In 1940 he became director of music at Morley College, which had just been completely destroyed by a bomb. He found temporary premises, revived the college's orchestra and choir, and brought in European refugees Walter Bergmann, Walter Goehr and Matyas Seiber to augment the teaching staff. He continued at Morley until 1951, with highlights including the first British performances of Monteverdi's Vespers of 1610 and Orff's Carmina Burana.
In 1943 he served two months in Wormwood Scrubbs prison, for failing to comply with the terms of his registration as a conscientious objector.
In 1944 he staged the first performance of A Child of Our Time, which was well-received and led to regular work with the BBC.
During the 1960s he expanded his horizons, working as composer-in-residence at Aspen, and becoming better and more internationally known, and increasingly honoured. His health deteriorated and he continued working, albeit at a slower pace, and continued to travel. His last overseas trip was to a festival of his music in Stockholm in November 1997, where he had a stroke, was taken home, and died on 8 January 1998, aged ninety-three.
During the first years of the 21st century, Tippett's music has fallen out of fashion, with fewer performances, especially of music from his later period.
Ensemble. A Formidable Creation - Roderic Dunnett experiences the first performance of the opera 'Anna' by English composer David Matthews
Ensemble. Changing Moods - Mike Wheeler listens to a talk about, then a performance of, Elgar's Symphony No 1
Ensemble. Beethoven Summitry - Paul Lewis' high altitude performance dazzles his Chicago audience, reported by Barbara Sealock
Ensemble. The Finest Musical Superglue - Mike Wheeler witnesses 'Energy', Sinfonia Viva's latest schools project
Ensemble. Centres of Excellence - Roderic Dunnett looks back to the 2017 Three Choirs Festival at Worcester, and forward to 2018 in Hereford
Ensemble. An Attractive Programme - Baroque music and English string classics from the Northern Chamber Orchestra, reviewed by Mike Wheeler

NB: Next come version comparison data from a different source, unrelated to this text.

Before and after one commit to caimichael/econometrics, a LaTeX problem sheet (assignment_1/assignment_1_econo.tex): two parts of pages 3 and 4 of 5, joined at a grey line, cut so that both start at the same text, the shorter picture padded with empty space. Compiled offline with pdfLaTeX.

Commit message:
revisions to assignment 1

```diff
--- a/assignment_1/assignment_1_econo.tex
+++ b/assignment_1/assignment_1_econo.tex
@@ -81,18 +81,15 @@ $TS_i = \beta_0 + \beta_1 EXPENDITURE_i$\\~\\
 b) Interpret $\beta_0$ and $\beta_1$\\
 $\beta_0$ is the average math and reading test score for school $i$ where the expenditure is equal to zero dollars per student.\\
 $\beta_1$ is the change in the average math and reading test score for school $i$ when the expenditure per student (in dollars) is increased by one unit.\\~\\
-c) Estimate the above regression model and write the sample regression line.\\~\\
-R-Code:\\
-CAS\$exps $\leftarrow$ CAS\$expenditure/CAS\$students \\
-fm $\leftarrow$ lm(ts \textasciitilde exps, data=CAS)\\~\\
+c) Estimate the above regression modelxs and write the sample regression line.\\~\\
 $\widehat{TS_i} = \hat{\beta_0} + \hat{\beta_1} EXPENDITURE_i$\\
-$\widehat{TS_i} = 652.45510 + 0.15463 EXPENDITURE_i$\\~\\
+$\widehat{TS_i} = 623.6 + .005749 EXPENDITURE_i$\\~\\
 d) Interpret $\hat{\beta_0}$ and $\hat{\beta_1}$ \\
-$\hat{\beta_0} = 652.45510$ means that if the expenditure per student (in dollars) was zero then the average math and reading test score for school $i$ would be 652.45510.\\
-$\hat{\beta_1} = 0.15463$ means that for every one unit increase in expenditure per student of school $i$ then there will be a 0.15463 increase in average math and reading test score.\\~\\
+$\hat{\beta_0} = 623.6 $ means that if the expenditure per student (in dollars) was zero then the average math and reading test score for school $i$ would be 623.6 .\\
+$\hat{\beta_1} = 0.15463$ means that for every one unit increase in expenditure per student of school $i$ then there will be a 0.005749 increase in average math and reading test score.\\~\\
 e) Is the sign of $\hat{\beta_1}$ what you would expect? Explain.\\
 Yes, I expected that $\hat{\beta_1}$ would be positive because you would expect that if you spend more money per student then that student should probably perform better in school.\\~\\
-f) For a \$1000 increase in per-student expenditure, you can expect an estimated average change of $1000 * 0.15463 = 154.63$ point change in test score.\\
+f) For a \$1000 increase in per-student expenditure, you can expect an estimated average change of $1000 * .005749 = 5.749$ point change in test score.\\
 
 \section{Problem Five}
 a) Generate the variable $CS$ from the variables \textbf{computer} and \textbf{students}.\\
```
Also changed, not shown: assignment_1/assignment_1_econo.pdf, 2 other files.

Ensemble. Spine-tingling - Mike Wheeler is impressed by Harry Christophers and The Sixteen on tour
Ensemble. To the Glory of God - Giuseppe Pennisi visits the Sagra Musicale Umbra, celebrating old and new continents

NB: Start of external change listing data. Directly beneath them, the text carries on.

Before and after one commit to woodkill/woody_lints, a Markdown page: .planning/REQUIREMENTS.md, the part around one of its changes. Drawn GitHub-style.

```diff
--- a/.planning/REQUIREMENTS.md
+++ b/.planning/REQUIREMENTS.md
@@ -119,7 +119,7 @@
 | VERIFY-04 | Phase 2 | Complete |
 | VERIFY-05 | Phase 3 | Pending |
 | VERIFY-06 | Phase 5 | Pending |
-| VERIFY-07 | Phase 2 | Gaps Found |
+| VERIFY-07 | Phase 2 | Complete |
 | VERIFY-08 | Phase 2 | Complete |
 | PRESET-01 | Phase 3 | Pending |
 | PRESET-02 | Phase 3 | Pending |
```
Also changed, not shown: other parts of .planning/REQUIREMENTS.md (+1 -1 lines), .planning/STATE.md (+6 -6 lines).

Finest Attributes - Wigmore Hall recitals by Danny Driver, and by Jack Liebeck and Katya Apekisheva, admired by Bill Newman

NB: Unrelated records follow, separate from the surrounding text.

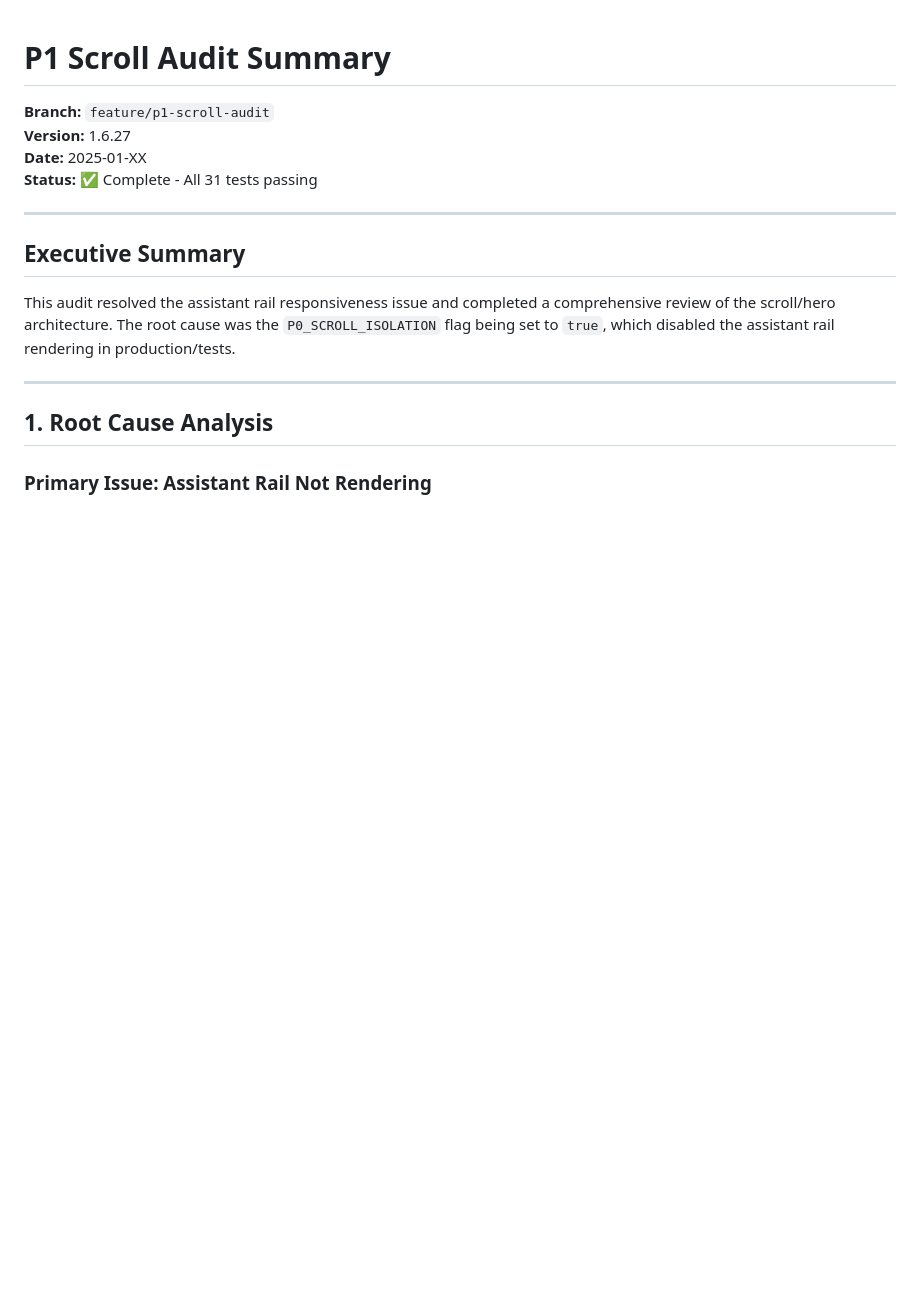
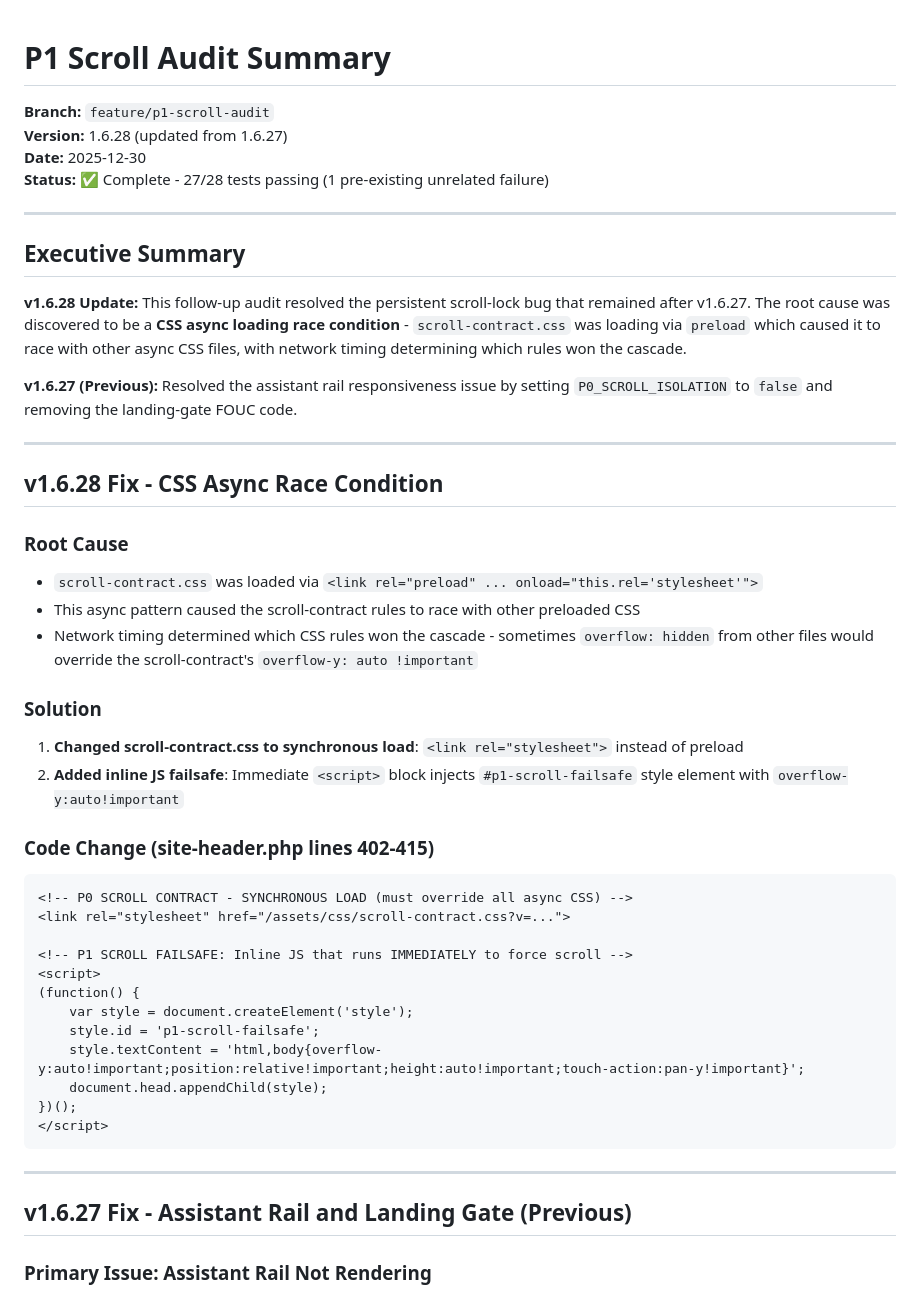
Before and after one commit to blackbox-eye/blackbox-ui, a Markdown page: docs/P1_SCROLL_AUDIT_SUMMARY.md, the part around the change. Rendered like a GitHub page; blank space fills up the shorter version.

Commit message:
docs: Update P1_SCROLL_AUDIT_SUMMARY with v1.6.28 root cause analysis

````diff
--- a/docs/P1_SCROLL_AUDIT_SUMMARY.md
+++ b/docs/P1_SCROLL_AUDIT_SUMMARY.md
@@ -1,19 +1,50 @@
 # P1 Scroll Audit Summary
 
 **Branch:** `feature/p1-scroll-audit`
-**Version:** 1.6.27
-**Date:** 2025-01-XX
-**Status:** ✅ Complete - All 31 tests passing
+**Version:** 1.6.28 (updated from 1.6.27)
+**Date:** 2025-12-30
+**Status:** ✅ Complete - 27/28 tests passing (1 pre-existing unrelated failure)
 
 ---
 
 ## Executive Summary
 
-This audit resolved the assistant rail responsiveness issue and completed a comprehensive review of the scroll/hero architecture. The root cause was the `P0_SCROLL_ISOLATION` flag being set to `true`, which disabled the assistant rail rendering in production/tests.
+**v1.6.28 Update:** This follow-up audit resolved the persistent scroll-lock bug that remained after v1.6.27. The root cause was discovered to be a **CSS async loading race condition** - `scroll-contract.css` was loading via `preload` which caused it to race with other async CSS files, with network timing determining which rules won the cascade.
+
+**v1.6.27 (Previous):** Resolved the assistant rail responsiveness issue by setting `P0_SCROLL_ISOLATION` to `false` and removing the landing-gate FOUC code.
 
 ---
 
-## 1. Root Cause Analysis
+## v1.6.28 Fix - CSS Async Race Condition
+
+### Root Cause
+- `scroll-contract.css` was loaded via `<link rel="preload" ... onload="this.rel='stylesheet'">`
+- This async pattern caused the scroll-contract rules to race with other preloaded CSS
+- Network timing determined which CSS rules won the cascade - sometimes `overflow: hidden` from other files would override the scroll-contract's `overflow-y: auto !important`
+
+### Solution
+1. **Changed scroll-contract.css to synchronous load**: `<link rel="stylesheet">` instead of preload
+2. **Added inline JS failsafe**: Immediate `<script>` block injects `#p1-scroll-failsafe` style element with `overflow-y:auto!important`
+
+### Code Change (site-header.php lines 402-415)
+```html
+<!-- P0 SCROLL CONTRACT - SYNCHRONOUS LOAD (must override all async CSS) -->
+<link rel="stylesheet" href="/assets/css/scroll-contract.css?v=...">
+
+<!-- P1 SCROLL FAILSAFE: Inline JS that runs IMMEDIATELY to force scroll -->
+<script>
+(function() {
+    var style = document.createElement('style');
+    style.id = 'p1-scroll-failsafe';
+    style.textContent = 'html,body{overflow-y:auto!important;position:relative!important;height:auto!important;touch-action:pan-y!important}';
+    document.head.appendChild(style);
+})();
+</script>
+```
+
+---
+
+## v1.6.27 Fix - Assistant Rail and Landing Gate (Previous)
 
 ### Primary Issue: Assistant Rail Not Rendering
 
````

CD Spotlight. Thoughtful and Elegiac - String quartets by David Matthews, recommended by Ron Bierman. 'The performances do full justice to the music.'
Ensemble. Brilliantly Dispatched - Ian McEwan and Michael Berkeley's 'For You', reviewed by Giuseppe Pennisi
Ensemble. In Full Voice - Britten's 'St Nicolas' at Canterbury Cathedral, enjoyed by Pippa Hare
Profile. Tête-à-Tête - Bill Newman talks to British pianist Mark Bebbington
Ensemble. Moments of magic - 'A Midsummer Marriage' at Covent Garden, reviewed by Robert Hugill
Class actions? - Alistair Hinton replies to Patric Standford's latest on 'Class acts'
Ensemble. Exquisite finesse - A song recital by Andrew Kennedy and Simon Lepper impresses Roderic Dunnett
Ensemble. Absolutely contemporary - David Wilkins was one of two M&V writers at Tippett's 'A Child of Our Time', staged at the London Coliseum on Friday 21 January 2005
Ensemble. Particularly frustrating - Robert Hugill on Jonathan Kent's staging of 'A Child of Our Time'
Reality or invention? - Peter Dale reads from a Liverpool University symposium on the musical work